Every morning when I stock the farm stand, I try to predict what will sell—and how much of it. It’s a fun guessing game, but I rarely get it right. Still, I get a tiny thrill of anticipation every evening as I’m walking up to the stand. Will the bean basket be empty? (Usually.) Sungolds all gone? (These days, most definitely yes.) Any herbs sold? (Most days, no. Though every few days, someone comes along and buys four bunches!)
For some reason, the scallions rarely move, and it has taken a few weeks for the limey-green Flavorburst bell peppers to catch on. I understand that. But there’s one thing that really perplexes me: We have the cutest little Pattypan squash, and folks seem to eschew them in favor of the more familiar zucchini. I adore these little vegetables, not just because they’re charming, but because they have a firm texture and make great stir-fry ingredients. (In fact, they hold together much better than diced zucchini.)
Because our Pattypans (actually a variety called Sunburst hybrid) are so prolific, we harvest them pretty small (between an inch and a half and two inches wide.) So when I’m ready to cook, I simply quarter them through the axis to get nice diamond-shaped wedges. Or if the squash are a little bigger, I cut them into six or eight wedges instead of four. It’s like cutting a pie if you look from the top. I use my stir-fry pan to cook the wedges over medium-high heat until nicely browned and just tender.
I think this how-to-cut-and-cook issue is probably what stops folks from buying the little Pattypans. So I heisted some from the stand this morning, with the specific goal of making a recipe to pass along to both you and our farm stand visitors.
You could certainly put Pattypans in any basic Asian stir-fry, but I opted for a slightly Indian-style approach today, not only because squash goes so well with these flavors, but also because the Pattypan’s firm texture is reminiscent of the kind of vegetable you’d find in a perfect curry. But if you’re not a cumin & coriander fan, you could drop them from this recipe and it would still be delicious. Be sure to include the onion and garlic, though, for the deepest flavor. (You could also try this recipe with regular zucchini. Just choose small, firm, zucchini and cut them into ¾ to 1-inch pieces.)
If you happen to be growing Pattypans or Sunbursts or any other scalloped squash, remember that large ones (4-inches across and bigger) are perfect for stuffing, too. Also, cut into thick slices, they’re lovely grilled and topped with a bit of parmesan or fresh goat cheese. The slices also work well layered in a gratin. And don’t forget roasting—either the wedges or the slices will do well in the high heat of the oven. For summer vegetable soups, add the squash pieces at the very end of cooking so that they don’t lose their great texture.
Pattypan Stir-Fry, Indian-Style
The mustard seeds, with their surprise pop-crunch in the mouth, are a fun addition to this stir-fry. But you can make it without them.

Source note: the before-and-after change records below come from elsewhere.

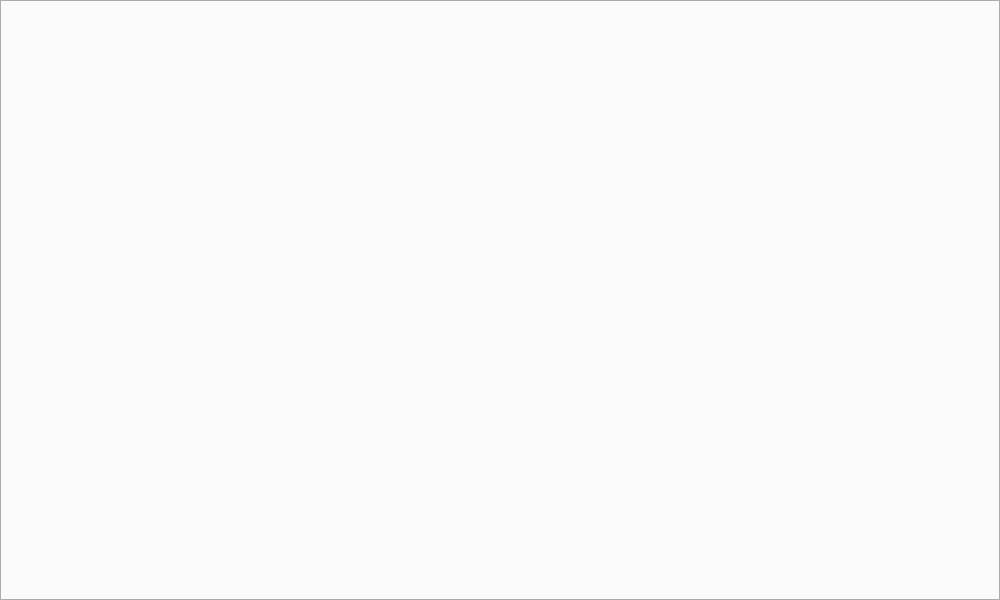
Qt form form/frmmain.ui (KingChenFY/ZW_JiXieBiTool) before a commit.
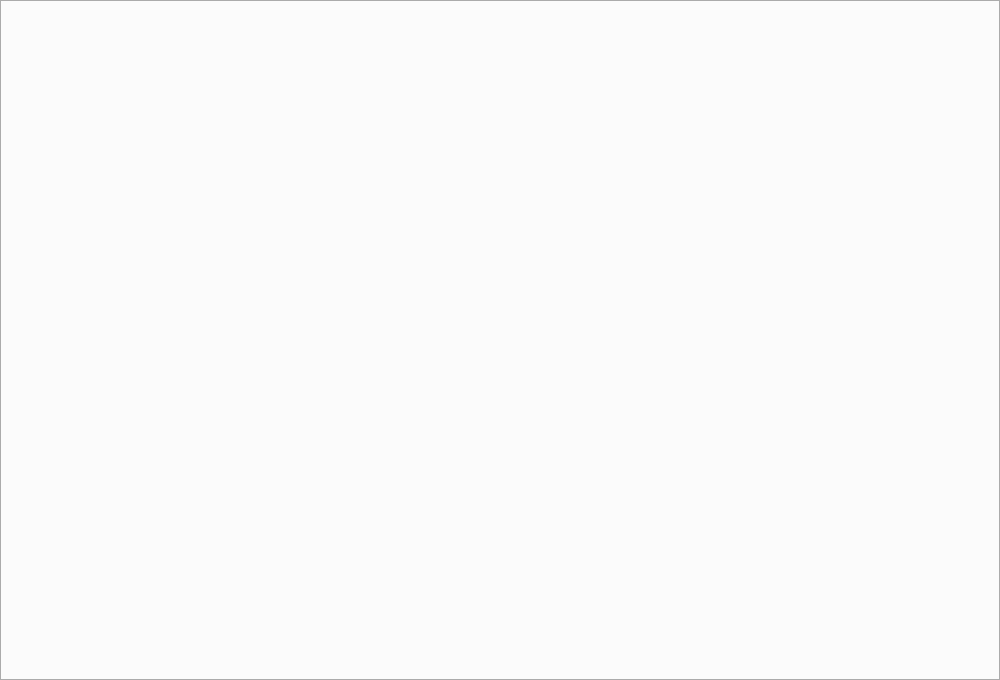
The same form after that commit.

The edit to the form file:
```diff
--- a/form/frmmain.ui
+++ b/form/frmmain.ui
@@ -7,7 +7,7 @@
     <x>0</x>
     <y>0</y>
     <width>1000</width>
-    <height>600</height>
+    <height>680</height>
    </rect>
   </property>
   <property name="windowTitle">
@@ -19,7 +19,7 @@
      <x>0</x>
      <y>0</y>
      <width>1000</width>
-     <height>600</height>
+     <height>680</height>
     </rect>
    </property>
    <property name="tabPosition">
```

I have a really fragrant peppermint growing in a big tub in my garden, so I use it freely. But if you don’t like mint, cilantro is your next best bet here. Or parsley would be just fine.
1/8 teaspoon ground coriander
1 tablespoon peanut or canola oil
½ medium-small yellow onion, peeled and thinly sliced (about 2 ounces)
9 to 10 ounces small (1- to 2-inches wide) Pattypan or Sunburst squash, quartered if small, or cut into 6 wedges if bigger
½ teaspoon yellow mustard seeds
1 teaspoon fresh lemon juice
½ teaspoon unsalted butter
1 to 2 tablespoons finely sliced fresh mint
In a small bowl, combine the cumin, the coriander, and ¼ teaspoon kosher salt.
In a large nonstick stir-fry pan (or 12-inch nonstick skillet), heat 1 teaspoon of the peanut oil over medium-high heat. When the oil is hot (it will shimmer), add the onion and a pinch of kosher salt, and cook, stirring, until the onion is charry around the edges (brown in patches but still a little firm), about 2 to 3 minutes. Transfer the onion to a plate.
Add another teaspoon of peanut oil and the squash to the pan. Season the squash with another pinch of salt, and cook, stirring occasionally, until the squash is nicely browned on most sides, 6 to 8 minutes. (If the pan seems dry, add the third teaspoon of peanut oil.) Return the onions to the pan, add the garlic, the spice/salt mixture, and the mustard seeds (if using), and cook, stirring constantly, until the garlic and spices are incorporated and fragrant, about 1 minute.
Remove the pan from the stove, sprinkle the lemon juice over it, add the butter, and stir well until the butter has melted. Transfer the vegetables to a serving plate and garnish with the mint.
Serves 2 as a side dish